Coaching is a profession beset by the curse of the self-help guru, and so I am a little wary of ‘how to…’ guides. In my view there are no ‘3 quick steps to change’. Significant change is generally, as the psychotherapist Carl Rogers described it, viscerally and physiologically challenging.
Equally, since the essential ingredients of coaching are 1) you, 2) a coach, and 3) a dialogue between 1) and 2), following a ‘how to…coach yourself’ guide is a bit like performing a one-man tango – possible, but curious to observe and not nearly as fulfilling.
However, I was recently challenged to write a blog post to summarize what I do as a coach and I like a challenge. The following is a brief summary based on my reading of one of the adult learning theories on which my coaching model is established. I hope it’s useful to you.
Reflection, Discourse, Action
Jack Mezirow’s Transformational learning theory has its roots in the socially innovative work of individuals like John Dewey and Paulo Freire. It emphasises the importance of learning through reflection, critical discourse, and action. The following outlines how you might apply these principles to your own learning and development…
1. Reflective practice (or, writing stuff down)
Have you ever kept a diary? If you have you may have experienced the dissonance involved in trying to articulate, in writing, the experience as you experienced it. And if you have kept a diary you’ve doubtless had that cringe moment reading it back at a later date where you see yourself as a person distinct from the one who wrote those words.
Reflective practice is like that. Something happens during the process of translating from head to page that establishes meaning from out of experience. And revisiting what has been recorded brings a fresh (if not always comfortable) perspective on past events, and on the present.
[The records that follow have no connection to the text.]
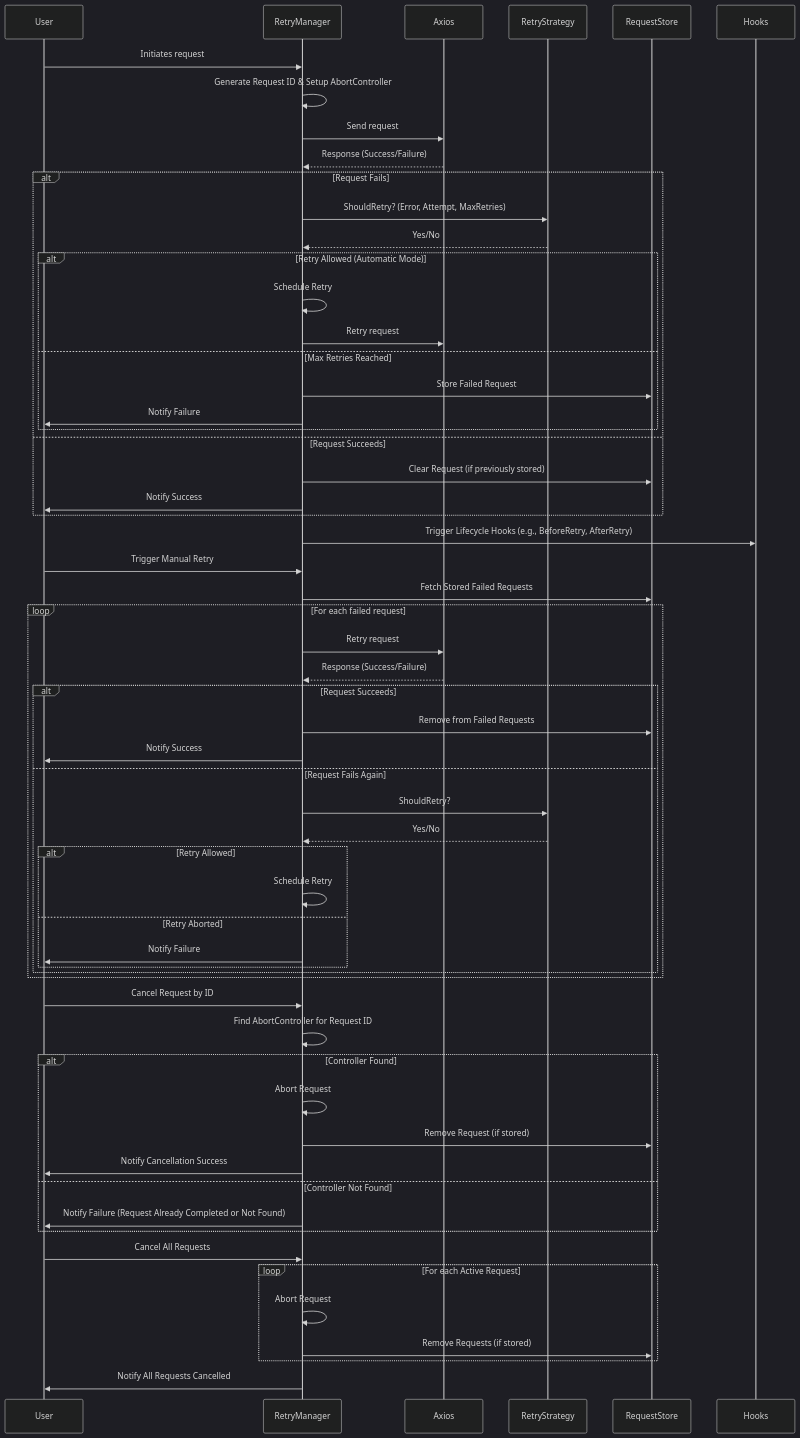
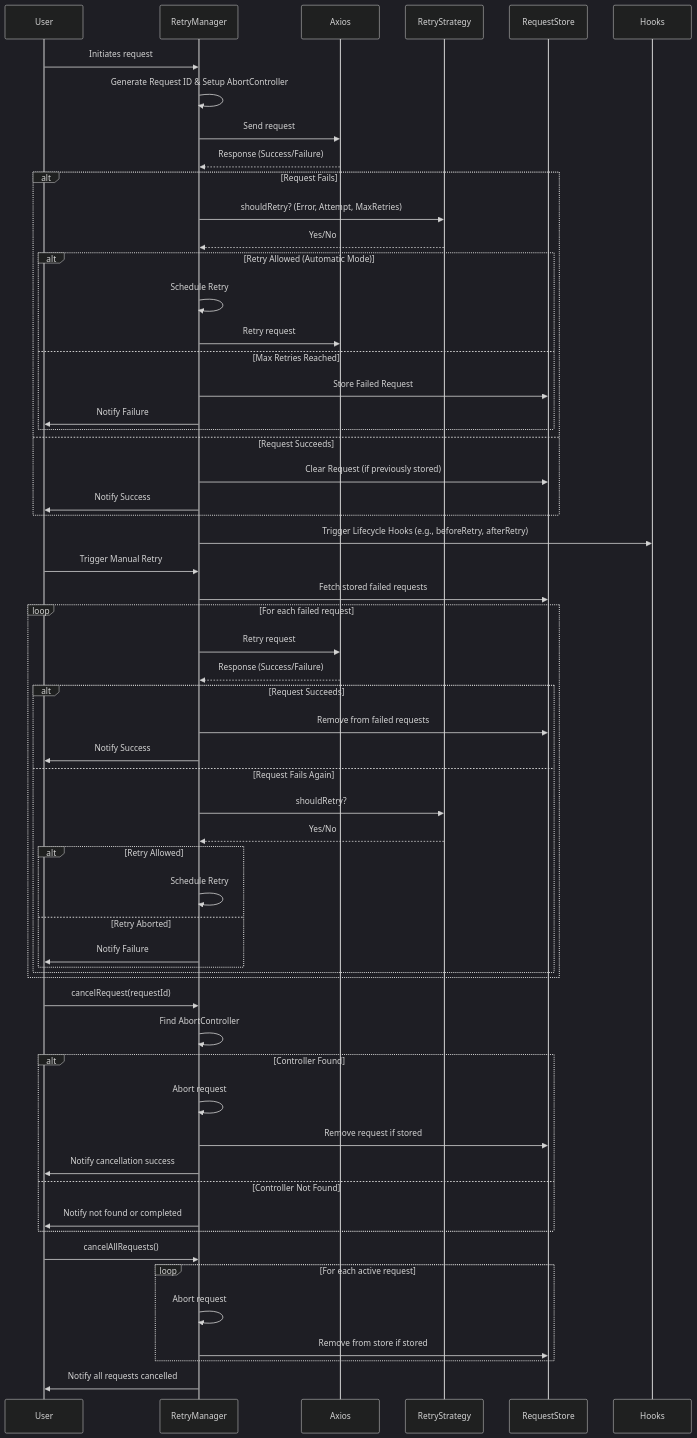
Before and after one commit to sampleXbro/axios-retryer: the diagram in README.md, drawn with Mermaid (dark theme). The commit also changed other lines of this file and 15 other files, not shown here.

````diff
--- a/README.md
+++ b/README.md
@@ -63,67 +70,68 @@
 ```mermaid
 sequenceDiagram
     participant User
     participant RetryManager
     participant Axios
     participant RetryStrategy
     participant RequestStore
 
     User->>RetryManager: Initiates request
     RetryManager->>RetryManager: Generate Request ID & Setup AbortController
     RetryManager->>Axios: Send request
     Axios-->>RetryManager: Response (Success/Failure)
+
     alt Request Fails
-        RetryManager->>RetryStrategy: ShouldRetry? (Error, Attempt, MaxRetries)
+        RetryManager->>RetryStrategy: shouldRetry? (Error, Attempt, MaxRetries)
         RetryStrategy-->>RetryManager: Yes/No
         alt Retry Allowed (Automatic Mode)
             RetryManager->>RetryManager: Schedule Retry
             RetryManager->>Axios: Retry request
         else Max Retries Reached
             RetryManager->>RequestStore: Store Failed Request
             RetryManager->>User: Notify Failure
         end
     else Request Succeeds
         RetryManager->>RequestStore: Clear Request (if previously stored)
         RetryManager->>User: Notify Success
     end
-    RetryManager->>Hooks: Trigger Lifecycle Hooks (e.g., BeforeRetry, AfterRetry)
+    RetryManager->>Hooks: Trigger Lifecycle Hooks (e.g., beforeRetry, afterRetry)
 
     %% Manual Retry Logic
     User->>RetryManager: Trigger Manual Retry
-    RetryManager->>RequestStore: Fetch Stored Failed Requests
+    RetryManager->>RequestStore: Fetch stored failed requests
     loop For each failed request
         RetryManager->>Axios: Retry request
         Axios-->>RetryManager: Response (Success/Failure)
         alt Request Succeeds
-            RetryManager->>RequestStore: Remove from Failed Requests
+            RetryManager->>RequestStore: Remove from failed requests
             RetryManager->>User: Notify Success
         else Request Fails Again
-            RetryManager->>RetryStrategy: ShouldRetry?
+            RetryManager->>RetryStrategy: shouldRetry?
             RetryStrategy-->>RetryManager: Yes/No
             alt Retry Allowed
                 RetryManager->>RetryManager: Schedule Retry
             else Retry Aborted
                 RetryManager->>User: Notify Failure
             end
         end
     end
 
     %% Cancellation Logic
-    User->>RetryManager: Cancel Request by ID
-    RetryManager->>RetryManager: Find AbortController for Request ID
+    User->>RetryManager: cancelRequest(requestId)
+    RetryManager->>RetryManager: Find AbortController
     alt Controller Found
-        RetryManager->>RetryManager: Abort Request
-        RetryManager->>RequestStore: Remove Request (if stored)
-        RetryManager->>User: Notify Cancellation Success
+        RetryManager->>RetryManager: Abort request
+        RetryManager->>RequestStore: Remove request if stored
+        RetryManager->>User: Notify cancellation success
     else Controller Not Found
-        RetryManager->>User: Notify Failure (Request Already Completed or Not Found)
+        RetryManager->>User: Notify not found or completed
     end
 
     %% Cancel All Requests
-    User->>RetryManager: Cancel All Requests
-    loop For each Active Request
-        RetryManager->>RetryManager: Abort Request
-        RetryManager->>RequestStore: Remove Requests (if stored)
+    User->>RetryManager: cancelAllRequests()
+    loop For each active request
+        RetryManager->>RetryManager: Abort request
+        RetryManager->>RequestStore: Remove from store if stored
     end
-    RetryManager->>User: Notify All Requests Cancelled
+    RetryManager->>User: Notify all requests cancelled
 ```
````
One of my clients summed it up as “looking backwards to move forwards”.
You don’t have to keep a diary but, on occasions when you need to make sense of things, articulating your experience in a medium other than thought (writing, drawing, mime) can be fruitful.
2. Critical Discourse (or, talking about stuff, honestly)
The best piece of advice I’ve encountered while studying is this: having written down an idea or statement, take a step back from that statement and ask yourself “is it true?”
While it’s good practice to do this for yourself, there’s no substitute for the feedback you get through running your “statement” by someone who’s opinion you value (and who won’t be afraid to tell it straight). The process doesn’t end once you’ve had that conversation so return to step 1, reflect and see what else emerges.
3. Action (or doing stuff)
While thinking and talking goes a long way, where experiential learning is concerned, in the end it’s the doing that counts. It’s in the clumsy, phew-I-think-I-got-away-with-that nightmare of trying something out that a new set of experiences are born.
And then, once you’ve done the doing, it’s back to the thinking and the talking. Or, if you’re feeling daredevil, thinking while you’re doing. Meta-reflection, or praxis, as Freire terms it, involves reflecting while acting; maintaining self-awareness and critical focus in the moment so as to address your assumptions and perspective when it matters most.
And that’s it. 100 years of education theory distilled into 600 words. I realise I may not be telling you anything you don’t already know. Perhaps just presenting it from a different perspective.
Coaching done well and underpinned by this philosophy, is a fulfilling and collaborativeexperience. And since I like to practice what I preach if you have any comments, critical or otherwise, on the above I’d be happy to hear from you.